Liverpool football club and Manchester United reportedly partnered to come up with a proposal tagged “Project Big Picture” to restructure football in England which the Premier League is not happy about.
In reaction to the viral proposal, the Premier League issued a statement on Sunday to insist that the details on the proposal can damage the reputation of English football which the league body described as the most-watched in the world.
The league body used the statement to slam the EFL chief Rick Parry who has openly declared his support for the “damaging” Project Big Picture. The league body insisted that open discussion remained the best practice and urged all football stakeholders in the country to work together.
A Premier League statement issued on Sunday read: “We have seen media reports today regarding a plan to restructure football in this country.
“English football is the world’s most-watched and has a vibrant, dynamic, and competitive league structure that drives interest around the globe.
“To maintain this position, it is important that we all work together.
“Both the Premier League and The FA support a wide-ranging discussion on the future of the game, including its competition structures, calendar, and overall financing particularly in light of the effects of COVID-19.
“Football has many stakeholders, therefore this work should be carried out through the proper channels enabling all clubs and stakeholders the opportunity to contribute.
“In the Premier League’s view, a number of the individual proposals in the plan published today could have a damaging impact on the whole game and we are disappointed to see that Rick Parry, Chair of the EFL, has given his on-the-record support.
“The Premier League has been working in good faith with its clubs and the EFL to seek a resolution to the requirement for COVID-19 rescue funding. This work will continue.”
What is Project Big Picture?
The Project Big Picture is said to be a planned effort that is being led by the two most successful Premier League clubs, Liverpool football club and Manchester United to reshape football in England.
It seeks to give more power to the top 6 Premier League clubs in terms of decision making in the league especially on club ownership, new regulations, transfer matters, and other financial matters. Hence, the proposal seeks to end the one-club, one-vote structure of the Premier League.
More so, Project Big Picture seeks to reduce the number of Premier League clubs from 20 to 18 and also reduce the number of clubs that will go on relegation and gain promotion from three to two.
The most interesting aspect of the proposal for EFL clubs (lower league clubs) is that Project Big Picture seeks to give £250 million to the lower league clubs that have been suffering from a drastic drop in revenue due to lack of matchday activities at match venues.

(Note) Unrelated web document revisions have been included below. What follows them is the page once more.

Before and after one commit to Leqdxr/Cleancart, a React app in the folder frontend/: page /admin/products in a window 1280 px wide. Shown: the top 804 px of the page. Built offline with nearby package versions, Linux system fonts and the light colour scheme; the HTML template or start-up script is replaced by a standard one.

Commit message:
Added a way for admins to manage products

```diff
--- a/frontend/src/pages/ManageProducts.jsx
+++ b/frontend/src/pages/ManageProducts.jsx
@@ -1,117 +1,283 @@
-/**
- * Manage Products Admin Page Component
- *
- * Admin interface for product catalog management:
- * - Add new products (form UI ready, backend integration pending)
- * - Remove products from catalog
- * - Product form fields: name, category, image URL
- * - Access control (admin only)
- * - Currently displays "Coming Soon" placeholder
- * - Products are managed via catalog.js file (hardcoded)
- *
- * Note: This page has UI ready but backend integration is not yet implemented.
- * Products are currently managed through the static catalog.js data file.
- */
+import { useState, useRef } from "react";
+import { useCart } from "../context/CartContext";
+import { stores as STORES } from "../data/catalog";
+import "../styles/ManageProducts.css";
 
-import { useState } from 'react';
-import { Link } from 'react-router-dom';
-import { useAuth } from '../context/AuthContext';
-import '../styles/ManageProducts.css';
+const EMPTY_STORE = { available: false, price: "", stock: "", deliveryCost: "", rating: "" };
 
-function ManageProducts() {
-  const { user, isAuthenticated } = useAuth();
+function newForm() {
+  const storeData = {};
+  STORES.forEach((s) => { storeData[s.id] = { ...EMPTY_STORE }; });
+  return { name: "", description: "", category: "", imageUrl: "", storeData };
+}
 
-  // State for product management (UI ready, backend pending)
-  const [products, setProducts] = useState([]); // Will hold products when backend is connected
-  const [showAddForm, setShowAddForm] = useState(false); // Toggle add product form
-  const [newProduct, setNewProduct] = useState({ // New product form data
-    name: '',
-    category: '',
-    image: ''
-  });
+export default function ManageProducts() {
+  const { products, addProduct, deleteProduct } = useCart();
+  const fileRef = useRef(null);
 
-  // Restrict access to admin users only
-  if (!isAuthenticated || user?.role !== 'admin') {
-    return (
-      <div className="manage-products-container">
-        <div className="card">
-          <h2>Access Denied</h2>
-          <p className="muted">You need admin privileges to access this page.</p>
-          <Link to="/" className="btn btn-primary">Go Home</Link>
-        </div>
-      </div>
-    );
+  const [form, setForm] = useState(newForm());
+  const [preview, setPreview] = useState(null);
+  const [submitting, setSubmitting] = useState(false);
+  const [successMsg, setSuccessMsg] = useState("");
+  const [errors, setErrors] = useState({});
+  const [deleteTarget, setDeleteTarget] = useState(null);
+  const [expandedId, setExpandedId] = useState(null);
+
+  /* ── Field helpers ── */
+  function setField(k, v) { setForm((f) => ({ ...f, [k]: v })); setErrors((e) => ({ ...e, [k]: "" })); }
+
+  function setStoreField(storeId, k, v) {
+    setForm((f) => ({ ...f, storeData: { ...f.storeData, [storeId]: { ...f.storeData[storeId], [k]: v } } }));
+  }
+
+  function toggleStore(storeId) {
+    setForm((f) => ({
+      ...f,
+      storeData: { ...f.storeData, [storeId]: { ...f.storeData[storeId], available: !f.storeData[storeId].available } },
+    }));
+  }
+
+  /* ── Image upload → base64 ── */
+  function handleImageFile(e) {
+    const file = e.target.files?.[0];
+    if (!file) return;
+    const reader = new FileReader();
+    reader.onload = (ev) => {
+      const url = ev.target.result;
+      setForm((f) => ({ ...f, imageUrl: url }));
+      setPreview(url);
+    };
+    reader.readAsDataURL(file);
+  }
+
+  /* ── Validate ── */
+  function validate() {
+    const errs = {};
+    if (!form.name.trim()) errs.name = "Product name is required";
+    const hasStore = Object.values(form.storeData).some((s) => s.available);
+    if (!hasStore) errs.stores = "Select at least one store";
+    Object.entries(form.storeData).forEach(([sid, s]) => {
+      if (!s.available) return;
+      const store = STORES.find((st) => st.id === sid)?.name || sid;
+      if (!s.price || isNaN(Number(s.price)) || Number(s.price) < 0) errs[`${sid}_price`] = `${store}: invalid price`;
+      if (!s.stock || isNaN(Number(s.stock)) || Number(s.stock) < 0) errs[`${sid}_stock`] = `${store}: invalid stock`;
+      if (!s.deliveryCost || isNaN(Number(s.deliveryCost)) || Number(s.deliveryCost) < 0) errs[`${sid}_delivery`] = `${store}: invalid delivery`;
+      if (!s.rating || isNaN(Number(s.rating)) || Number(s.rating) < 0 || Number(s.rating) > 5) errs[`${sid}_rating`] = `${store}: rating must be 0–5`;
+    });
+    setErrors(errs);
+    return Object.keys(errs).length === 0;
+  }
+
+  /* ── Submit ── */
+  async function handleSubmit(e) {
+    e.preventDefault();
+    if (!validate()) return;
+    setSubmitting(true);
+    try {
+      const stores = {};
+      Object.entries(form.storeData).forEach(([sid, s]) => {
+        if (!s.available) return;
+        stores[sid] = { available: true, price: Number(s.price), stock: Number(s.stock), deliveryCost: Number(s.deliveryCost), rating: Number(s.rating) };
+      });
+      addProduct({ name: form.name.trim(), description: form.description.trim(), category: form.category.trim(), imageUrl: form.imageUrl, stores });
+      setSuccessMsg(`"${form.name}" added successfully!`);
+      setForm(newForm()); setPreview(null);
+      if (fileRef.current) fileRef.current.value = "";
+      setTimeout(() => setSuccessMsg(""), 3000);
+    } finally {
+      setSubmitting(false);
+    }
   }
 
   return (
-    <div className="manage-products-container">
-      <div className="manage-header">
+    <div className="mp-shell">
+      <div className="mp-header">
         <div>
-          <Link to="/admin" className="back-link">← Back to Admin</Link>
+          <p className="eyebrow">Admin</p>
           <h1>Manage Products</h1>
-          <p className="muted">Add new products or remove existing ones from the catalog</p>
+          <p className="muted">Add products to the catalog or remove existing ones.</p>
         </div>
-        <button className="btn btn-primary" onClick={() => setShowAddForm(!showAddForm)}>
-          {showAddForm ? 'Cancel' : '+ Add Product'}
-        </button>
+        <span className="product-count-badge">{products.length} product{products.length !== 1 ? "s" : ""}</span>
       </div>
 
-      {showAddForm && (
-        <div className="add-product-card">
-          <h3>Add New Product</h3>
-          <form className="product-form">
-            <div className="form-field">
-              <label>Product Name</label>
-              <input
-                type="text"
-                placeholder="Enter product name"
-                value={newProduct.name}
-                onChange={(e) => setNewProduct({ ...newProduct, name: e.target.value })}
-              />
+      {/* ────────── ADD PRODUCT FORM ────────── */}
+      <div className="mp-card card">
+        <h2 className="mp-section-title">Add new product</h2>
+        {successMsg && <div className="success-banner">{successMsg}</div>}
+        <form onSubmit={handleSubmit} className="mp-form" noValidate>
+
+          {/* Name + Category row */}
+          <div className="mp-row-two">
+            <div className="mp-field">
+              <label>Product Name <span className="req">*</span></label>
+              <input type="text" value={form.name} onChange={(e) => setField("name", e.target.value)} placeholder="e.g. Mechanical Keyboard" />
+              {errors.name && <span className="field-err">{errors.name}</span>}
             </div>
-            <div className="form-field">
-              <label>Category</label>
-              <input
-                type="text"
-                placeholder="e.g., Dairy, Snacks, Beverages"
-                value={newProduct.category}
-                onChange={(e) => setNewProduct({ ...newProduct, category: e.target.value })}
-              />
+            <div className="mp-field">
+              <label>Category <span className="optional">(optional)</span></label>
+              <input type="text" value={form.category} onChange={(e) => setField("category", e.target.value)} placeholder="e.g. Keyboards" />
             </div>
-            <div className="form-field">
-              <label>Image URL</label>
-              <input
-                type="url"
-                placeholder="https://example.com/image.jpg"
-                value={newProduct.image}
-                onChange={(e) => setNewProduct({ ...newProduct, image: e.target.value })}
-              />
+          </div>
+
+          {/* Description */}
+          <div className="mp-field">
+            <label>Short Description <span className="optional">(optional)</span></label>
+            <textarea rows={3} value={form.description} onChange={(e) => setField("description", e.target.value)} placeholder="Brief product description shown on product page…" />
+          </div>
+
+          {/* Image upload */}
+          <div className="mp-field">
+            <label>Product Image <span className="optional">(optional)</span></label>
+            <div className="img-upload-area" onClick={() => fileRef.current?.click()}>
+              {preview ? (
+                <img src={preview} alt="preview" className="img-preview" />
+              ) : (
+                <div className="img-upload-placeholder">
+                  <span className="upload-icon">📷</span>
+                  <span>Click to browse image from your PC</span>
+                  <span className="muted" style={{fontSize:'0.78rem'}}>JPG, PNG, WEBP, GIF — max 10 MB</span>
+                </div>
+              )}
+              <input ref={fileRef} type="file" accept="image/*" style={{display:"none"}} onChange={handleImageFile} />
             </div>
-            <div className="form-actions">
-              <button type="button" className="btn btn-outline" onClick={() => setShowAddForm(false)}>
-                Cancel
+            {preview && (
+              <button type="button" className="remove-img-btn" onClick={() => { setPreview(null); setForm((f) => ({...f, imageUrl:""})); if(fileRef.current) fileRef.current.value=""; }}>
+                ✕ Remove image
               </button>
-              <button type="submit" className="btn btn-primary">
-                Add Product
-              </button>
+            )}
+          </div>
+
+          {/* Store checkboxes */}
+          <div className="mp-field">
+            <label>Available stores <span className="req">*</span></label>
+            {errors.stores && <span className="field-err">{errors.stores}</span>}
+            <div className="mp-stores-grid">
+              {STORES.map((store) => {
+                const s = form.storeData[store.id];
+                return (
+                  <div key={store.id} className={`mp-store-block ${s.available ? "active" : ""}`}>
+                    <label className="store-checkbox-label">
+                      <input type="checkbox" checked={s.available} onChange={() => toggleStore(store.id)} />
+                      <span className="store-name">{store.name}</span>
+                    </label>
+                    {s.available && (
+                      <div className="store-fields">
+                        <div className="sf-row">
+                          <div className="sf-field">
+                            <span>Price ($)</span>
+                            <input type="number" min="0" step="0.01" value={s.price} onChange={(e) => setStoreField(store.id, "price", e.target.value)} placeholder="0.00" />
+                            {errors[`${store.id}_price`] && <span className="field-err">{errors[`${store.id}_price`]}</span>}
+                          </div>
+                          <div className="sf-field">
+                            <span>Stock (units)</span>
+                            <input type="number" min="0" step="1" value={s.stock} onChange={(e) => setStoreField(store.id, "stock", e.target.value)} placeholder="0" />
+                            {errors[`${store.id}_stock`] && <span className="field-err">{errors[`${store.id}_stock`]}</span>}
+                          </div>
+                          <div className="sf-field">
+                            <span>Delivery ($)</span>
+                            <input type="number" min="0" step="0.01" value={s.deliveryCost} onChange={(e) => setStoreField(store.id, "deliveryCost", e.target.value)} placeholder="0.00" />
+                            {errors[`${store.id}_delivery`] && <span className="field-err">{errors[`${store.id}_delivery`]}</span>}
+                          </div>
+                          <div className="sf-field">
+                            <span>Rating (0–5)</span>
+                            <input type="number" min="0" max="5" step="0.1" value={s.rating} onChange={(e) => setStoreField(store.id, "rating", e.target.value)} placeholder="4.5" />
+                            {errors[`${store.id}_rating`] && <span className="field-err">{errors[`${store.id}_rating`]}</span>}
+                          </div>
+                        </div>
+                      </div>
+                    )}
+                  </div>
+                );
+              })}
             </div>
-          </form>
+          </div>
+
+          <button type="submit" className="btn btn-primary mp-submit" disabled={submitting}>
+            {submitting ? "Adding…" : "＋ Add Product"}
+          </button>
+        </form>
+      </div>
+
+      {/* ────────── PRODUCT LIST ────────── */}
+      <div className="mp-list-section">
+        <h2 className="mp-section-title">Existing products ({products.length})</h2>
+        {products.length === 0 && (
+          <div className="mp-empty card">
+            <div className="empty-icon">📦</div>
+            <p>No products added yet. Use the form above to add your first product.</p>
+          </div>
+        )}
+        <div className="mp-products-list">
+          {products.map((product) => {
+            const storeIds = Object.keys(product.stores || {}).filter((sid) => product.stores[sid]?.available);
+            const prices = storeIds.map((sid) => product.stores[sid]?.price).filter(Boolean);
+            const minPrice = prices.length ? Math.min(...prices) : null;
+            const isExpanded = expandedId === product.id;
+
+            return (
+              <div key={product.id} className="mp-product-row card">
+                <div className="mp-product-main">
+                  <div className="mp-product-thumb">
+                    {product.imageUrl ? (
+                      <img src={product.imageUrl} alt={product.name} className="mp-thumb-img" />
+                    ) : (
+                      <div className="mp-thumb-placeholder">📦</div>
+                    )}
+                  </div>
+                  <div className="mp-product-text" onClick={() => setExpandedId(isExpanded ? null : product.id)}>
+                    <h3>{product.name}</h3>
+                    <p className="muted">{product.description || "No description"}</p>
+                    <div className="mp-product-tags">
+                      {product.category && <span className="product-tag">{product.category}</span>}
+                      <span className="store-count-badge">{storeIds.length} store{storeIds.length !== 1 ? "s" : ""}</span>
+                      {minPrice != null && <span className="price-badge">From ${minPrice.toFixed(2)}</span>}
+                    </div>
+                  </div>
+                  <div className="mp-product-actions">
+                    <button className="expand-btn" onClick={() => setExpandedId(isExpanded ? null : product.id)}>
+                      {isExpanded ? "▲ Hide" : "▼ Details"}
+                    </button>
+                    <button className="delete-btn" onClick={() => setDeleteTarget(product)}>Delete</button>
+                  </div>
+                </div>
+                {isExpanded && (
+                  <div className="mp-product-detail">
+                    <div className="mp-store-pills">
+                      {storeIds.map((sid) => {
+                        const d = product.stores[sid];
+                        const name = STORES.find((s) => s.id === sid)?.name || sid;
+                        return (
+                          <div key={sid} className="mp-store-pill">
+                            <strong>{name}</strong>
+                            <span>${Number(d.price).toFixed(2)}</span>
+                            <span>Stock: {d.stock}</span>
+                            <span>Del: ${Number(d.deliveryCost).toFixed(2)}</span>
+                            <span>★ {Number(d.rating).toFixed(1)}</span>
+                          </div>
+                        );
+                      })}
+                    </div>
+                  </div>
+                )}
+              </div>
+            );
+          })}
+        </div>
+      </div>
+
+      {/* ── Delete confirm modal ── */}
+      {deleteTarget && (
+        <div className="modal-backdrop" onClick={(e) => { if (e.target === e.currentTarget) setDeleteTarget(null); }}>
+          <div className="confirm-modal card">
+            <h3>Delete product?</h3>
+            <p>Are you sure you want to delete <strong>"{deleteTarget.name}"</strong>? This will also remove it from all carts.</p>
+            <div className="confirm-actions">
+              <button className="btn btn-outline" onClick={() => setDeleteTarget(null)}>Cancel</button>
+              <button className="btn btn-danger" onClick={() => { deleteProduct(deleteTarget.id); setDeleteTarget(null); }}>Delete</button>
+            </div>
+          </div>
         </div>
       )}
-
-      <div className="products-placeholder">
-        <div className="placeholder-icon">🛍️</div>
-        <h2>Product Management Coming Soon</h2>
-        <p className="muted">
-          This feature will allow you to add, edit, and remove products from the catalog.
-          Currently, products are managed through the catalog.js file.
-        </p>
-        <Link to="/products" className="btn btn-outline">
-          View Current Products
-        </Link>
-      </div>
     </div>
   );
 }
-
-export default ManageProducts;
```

Another interesting part of the proposal is that £100 million will be paid to the FA to run non-league, grassroots football and for the FA to cover its losses which the football governing body incurred due to the coronavirus pandemic.
Here is the full outline of the proposal
- The Premier League will be reduced from 20 teams to 18.
- Two sides automatically relegated from the top-flight, while the top two from the Championship are promoted.
- The club who finishes 16th in the Premier League will be put in a play-off with the third, fourth and fifth-placed teams from the Championship.
- The overall number of clubs in the professional game will be reduced from 92 to 90, with 24 clubs each competing in the Championship, League One, and League Two.
- The League Cup and the Community Shield will be abolished.
- Along with the £250m sent to the EFL, the FA will receive a one-off £100m payment to cover their coronavirus losses, as well as to help fund non-league, women’s, and the grassroots structure.
- The Premier League will spend 8.5 percent of its annual revenue on operating costs and also “good causes” including the FA.
- EFL clubs will receive 25 percent of the combined Premier League and Football League revenues.
- There will be a focus on stadium improvements across the top four divisions, will six percent of Premier League gross revenues put to one side to help oversee this.
- There will be a shake-up of the way Premier League television income, both overseas and domestic, is distributed.
- Financial Fair Play regulations will be in line with UEFA.
- A focus on the fans which includes away tickets capped at £20 and away travel subsidized. A return to safe standing is also in the pipeline and a minimum away allocation of eight percent capacity.
- Pre-season friendlies will be given greater scope, which would mean a later Premier League start in August. Clubs may also be required to take part in a Premier League tournament once every five years.
- Clubs will be allowed to have 15 players out on loan domestically in a huge change to the system, while up to four at a single club in England will also be given the green light.